Low Price: You can spend a lot on a Swiss Army knife, but IMO, you'll end up with a bunch of unnecessary options. Decide what your knife needs are, and you can find the correct combination.  
Quality: For a reasonably-priced knife, the Swiss Army has good stainless steel blades, and well-made hinges. Chances are you'll never wear one out. If you do, the knife has a lifetime guarantee, and you'll get a no-questions-asked replacement.

 Classic: This is the smallest model, and it fits on a keychain very nicely. I was given my first Classic as a performance award at the company I worked for, and initially wondered what good it would be. Later, I wondered how I ever got along without it. (To read my review of the Classic, click here.)
The Classic has the one-and-one-half inch blade that is adequate for most everyday tasks, such as cutting string or opening mail. This lets you save your other, bigger blades for more important work.
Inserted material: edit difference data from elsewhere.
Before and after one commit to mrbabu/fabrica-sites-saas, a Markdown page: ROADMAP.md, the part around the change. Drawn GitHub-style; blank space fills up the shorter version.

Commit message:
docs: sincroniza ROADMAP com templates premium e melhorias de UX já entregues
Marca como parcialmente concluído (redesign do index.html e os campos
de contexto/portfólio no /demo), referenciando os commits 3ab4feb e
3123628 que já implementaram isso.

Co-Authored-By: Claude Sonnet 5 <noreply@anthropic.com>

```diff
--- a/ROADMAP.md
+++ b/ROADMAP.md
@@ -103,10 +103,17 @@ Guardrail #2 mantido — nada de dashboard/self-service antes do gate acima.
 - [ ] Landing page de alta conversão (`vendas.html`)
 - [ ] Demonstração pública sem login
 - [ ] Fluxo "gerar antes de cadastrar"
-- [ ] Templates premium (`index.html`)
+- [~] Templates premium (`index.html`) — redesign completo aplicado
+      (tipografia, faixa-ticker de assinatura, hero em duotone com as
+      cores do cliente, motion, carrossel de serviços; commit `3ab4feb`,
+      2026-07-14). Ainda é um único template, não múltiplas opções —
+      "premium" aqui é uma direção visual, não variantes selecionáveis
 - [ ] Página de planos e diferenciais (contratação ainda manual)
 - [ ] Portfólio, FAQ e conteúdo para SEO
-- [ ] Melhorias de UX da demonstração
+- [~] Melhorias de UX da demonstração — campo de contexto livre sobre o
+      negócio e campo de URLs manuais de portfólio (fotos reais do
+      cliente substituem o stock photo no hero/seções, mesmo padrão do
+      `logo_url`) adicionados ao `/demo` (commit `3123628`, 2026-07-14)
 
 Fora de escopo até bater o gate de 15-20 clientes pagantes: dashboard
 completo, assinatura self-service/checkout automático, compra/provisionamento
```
The tweezers are excellent, and the nail file will be used more than you can imagine. I usually grind the tip of the nail file to fit my glasses hinge screw, which gives you another incredibly useful tool. All my survival kits include a Classic.  
Tinker: A Tinker and a Classic are part of my wardrobe. Unless I'm going to a courtroom or some other restricted area, I have this duo with me. My current Tinker was given to me by the late Jim Grenfell, who carried my particular knife for years. The slim, two-layer width makes it comfortable to carry in a pocket. My son also carries a Tinker every day. The basic Tinker generally retails for under $20, and is an incredibly useful combination, with everything you'll typically need and nothing you don't. (Here is a great deal on a Tinker/Classic combo.)  
The Hunter
Deluxe Tinker: I bought this knife years ago as a backpacking knife, thinking I would use the scissors and pliers frequently. This knife went along on a nine-day Boundary Waters canoe trip, and it did everything I needed a knife to do.
 In several instances, the pliers were used to remove hooks from sharp toothed fish. The scissors is also useful for such things as cutting moleskin or duct tape, and this model is a good choice for a backpacker. What I don't like about the Deluxe Tinker the four-layer width, which makes it somewhat bulky. It is not comfortable to carry in a pocket (for me), so mine generally rides in a belt pouch. This is a great all-around knife for most outdoor activities.
 Hunter: My wife bought the first Hunter model in the family prior to a canoe trip in the Boundary Waters. Except for the corkscrew, I like the knife very much. It has a large, 3-1/4- inch locking drop point blade, which makes it a viable tool for field dressing big game animals. It also has a superb saw, which is quite capable of cutting through a whitetail deer pelvis or femur.
Several years ago, I flew to Mississippi for a deer/small game hunt. Since baggage space was limited, I took my Cold Steel SRK for deer, and the Swiss Army Huntsman for small game. Both did their jobs very well. My only change would be to replace the corkscrew with a Phillips head screwdriver. My wife, on the other hand, has a somewhat different philosophy about outdoor camping and cuisine and would never give up her corkscrew!  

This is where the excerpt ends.